Not logged in - Login

Temporary Diversion

General

A temporary diversion is a channel constructed across a slope that is designed to intercept and collect stormwater, diverting it down slope to an area that is less susceptible to erosion. Temporary diversions reduce runoff velocities, allowing sediment and soluble pollutants to settle out before leaving the site.

Temporary diversions are primarily used for construction sites and include graded surfaces to redirect sheet flow, dikes, and berms. Diversions may be constructed upslope to protect exposed sites from upland runoff or down slope of sites to collect any sediment that occurs from erosion.

Advantages

  • Can significantly reduce from a site
  • Removes sediment and soluble pollutants
  • Low cost
  • Existing fill may be used for construction

Disadvantages

  • Requires a relatively large land area
  • Ineffective on sites with slopes greater than 15%
  • Has a maximum life span of 12 months

Design

Capacity

Temporary diversions should be designed, at a minimum, to convey the runoff from a 2 year, 24-hour storm event with at least 0.3 foot of additional capacity (freeboard). Temporary diversions may drain an area of no greater than 5 acres.

Shape and Slope

Temporary diversions may be parabolic, trapezoidal, or V-shaped with a minimum ridge width of 2 feet.

Side slopes should be flatter than 3:1, as steeper slopes may be unstable and make maintenance and repair activities more frequent. Channel slopes depend upon the topography of the site, but should be designed so that sheet flow is sustained and water velocities are maintained below 5.0 ft/s. Channel slopes that exceed 2% require stabilization from vegetation or erosion matting.
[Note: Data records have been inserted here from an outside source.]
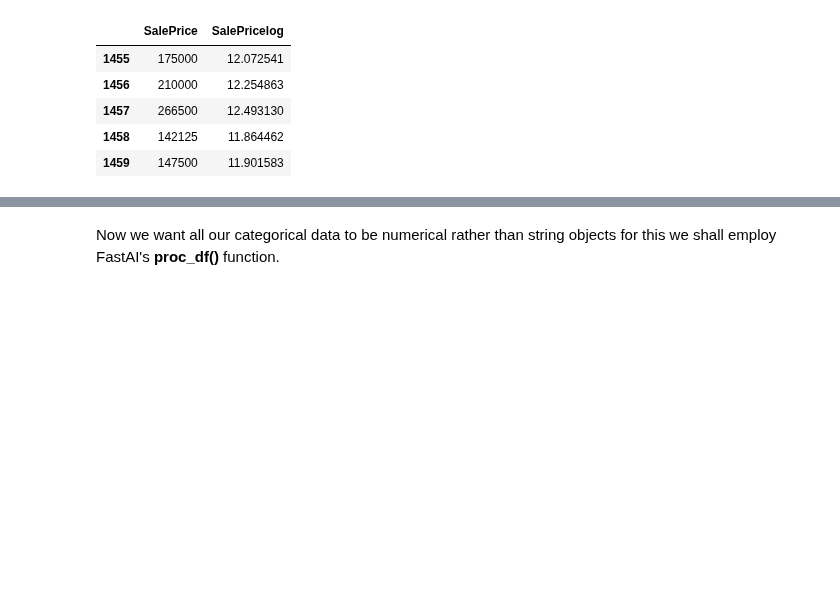
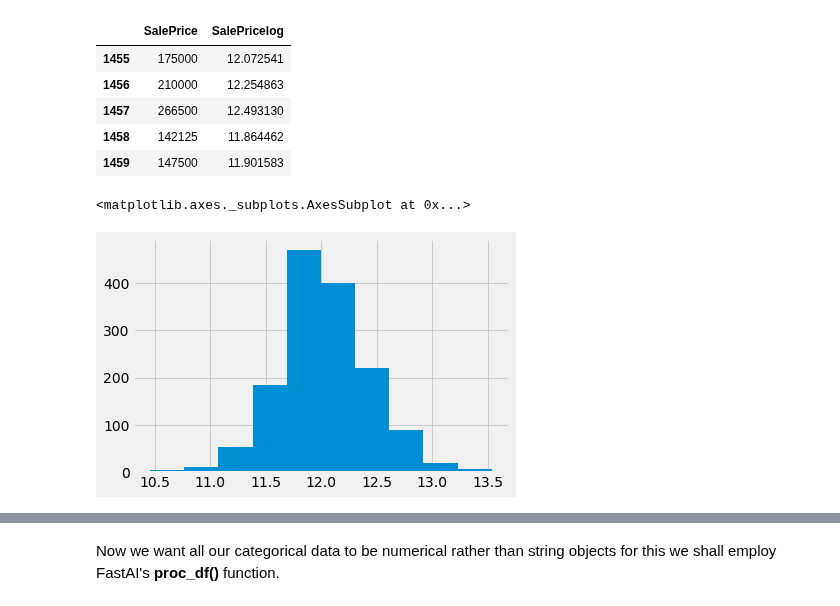
Before and after one commit to MrRutledge/ML_Practice, a Jupyter notebook: House_Prices_Dataset.ipynb, the cells around one changed output, grey strips where cells are left out. Drawn from its saved outputs; the diff is of its cells as text; code cells hidden in the pictures; blank space fills up the shorter version.

```diff
--- a/House_Prices_Dataset.ipynb
+++ b/House_Prices_Dataset.ipynb
@@ -127,3 +128,8 @@ df['SalePricelog']=np.log(df['SalePrice'])
 | 1457 | 266500 | 12.493130 |
 | 1458 | 142125 | 11.864462 |
 | 1459 | 147500 | 11.901583 |
+# %%
+df['SalePricelog'].hist()
+# %% [output]
+<matplotlib.axes._subplots.AxesSubplot at 0x...>
+[figure, added]
```
Also changed, not shown: parts of 38 cells of this notebook, 1 other file.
In addition, the slope behind the dike must be great enough to assure proper drainage, but must be flat enough so that erosion of the structure does not occur during high volume periods of runoff.

Outlets

The outlet selected for each diversion will vary upon the needs of each site. Outlets should be stable and non-erosive and may be vegetated, paved, rock-lined with geotextile fabric, or drain tiled. If a vegetated outlet is chosen, it must be constructed before the rest of the diversion to allow time for the vegetation to become established. Outlets may also incorporate riprap or gabions to further prevent erosion and reduce the velocity of outflows.

Vegetation

If temporary diversions are used longer than 30 days, vegetation must be established (Diversions used less than 30 days must be mulched). Plant species selected should meet the following criteria:
  • Native species may be used with careful selection (refer to Native Plants)
  • Species should be tolerant to frequent inundation as well as extended dry periods
  • Species should be resistant to metting
  • Species should form a dense cover
  • Avoid exotic, noxious, and invasive species

Construction and Maintenance

  • Diversions should be mulched immediately after grading to prevent erosion of the structure
  • Temporary diversions should be inspected for damage after each rainfall
  • Routine inspections should be performed weekly - any damage should be repaired immediately

Method to Determine Practice Efficiency

Diversions effectively reduce the slope length by diverting runoff away from slopes and other areas that are prone to erosion. The efficiency for this practice is thus derived from the reduction in slope length that it provides. To calculate the efficiency, simply use the new, reduced slope length in place of the pre-existing one in the USLE and recalculate. The difference is the efficiency for the practice.

References